■ Directions: Please return each entry exactly as it appears, but not the pictures.

■ Information shown:
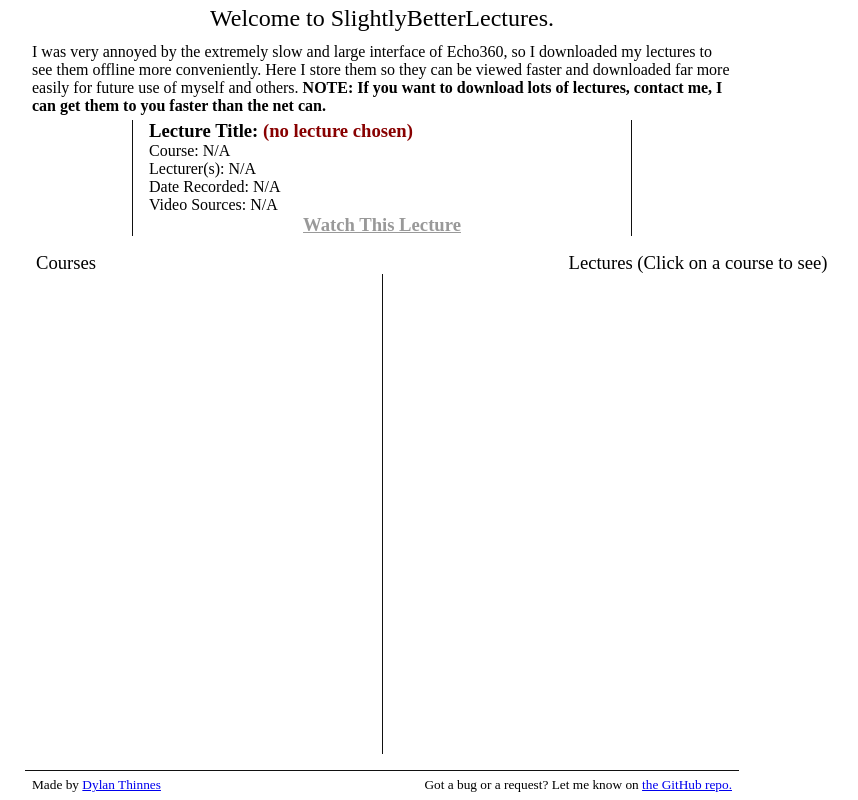
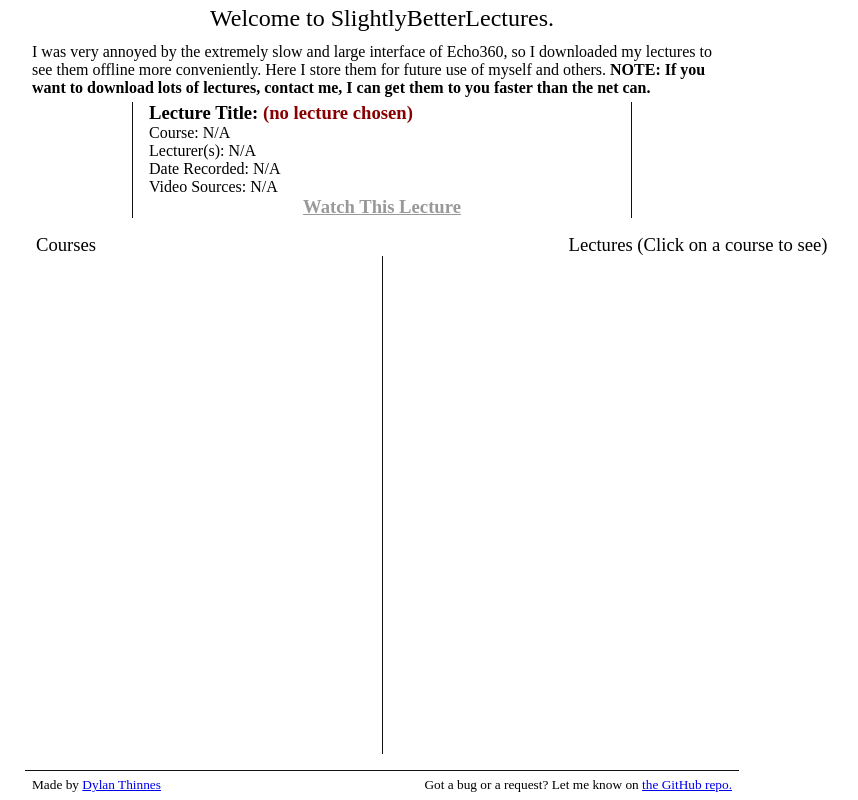
Before and after one commit to dylan-thinnes/betterlectures, a website: page static/index.html in a window 1280 px wide. Shown: the whole page, without its empty margins (258-1116 px from the left). Drawn offline with Linux system fonts and the light colour scheme; no server answers.

Commit message:
Make blurb smaller, more effective.

```diff
--- a/static/index.html
+++ b/static/index.html
@@ -13,7 +13,7 @@
 	</head>
 	<body>
 		<div class="limitWidth" id="title">Welcome to SlightlyBetterLectures.</div>
-		<div class="paddedText limitWidth">I was very annoyed by the extremely slow and large interface of Echo360, so I downloaded my lectures to see them offline more conveniently. Here I store them so they can be viewed faster and downloaded far more easily for future use of myself and others. <b>NOTE: If you want to download lots of lectures, contact me, I can get them to you faster than the net can.</b></div>
+		<div class="paddedText limitWidth">I was very annoyed by the extremely slow and large interface of Echo360, so I downloaded my lectures to see them offline more conveniently. Here I store them for future use of myself and others. <b>NOTE: If you want to download lots of lectures, contact me, I can get them to you faster than the net can.</b></div>
 		<div id="info">
 			<div id="infoTitle" style="font-size: 14pt; font-weight: bold;">Lecture Title: <span style="color: #800 !important;">(no lecture chosen)</span></div>
 			Course: N/A<br>
```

■ Output for this exercise:
Before and after one commit to dylan-thinnes/betterlectures, a website: page static/index.html in a window 1280 px wide. Shown: the whole page, without its empty margins (258-1116 px from the left). Drawn offline with Linux system fonts and the light colour scheme; no server answers.

Commit message:
Make blurb smaller, more effective.

```diff
--- a/static/index.html
+++ b/static/index.html
@@ -13,7 +13,7 @@
 	</head>
 	<body>
 		<div class="limitWidth" id="title">Welcome to SlightlyBetterLectures.</div>
-		<div class="paddedText limitWidth">I was very annoyed by the extremely slow and large interface of Echo360, so I downloaded my lectures to see them offline more conveniently. Here I store them so they can be viewed faster and downloaded far more easily for future use of myself and others. <b>NOTE: If you want to download lots of lectures, contact me, I can get them to you faster than the net can.</b></div>
+		<div class="paddedText limitWidth">I was very annoyed by the extremely slow and large interface of Echo360, so I downloaded my lectures to see them offline more conveniently. Here I store them for future use of myself and others. <b>NOTE: If you want to download lots of lectures, contact me, I can get them to you faster than the net can.</b></div>
 		<div id="info">
 			<div id="infoTitle" style="font-size: 14pt; font-weight: bold;">Lecture Title: <span style="color: #800 !important;">(no lecture chosen)</span></div>
 			Course: N/A<br>
```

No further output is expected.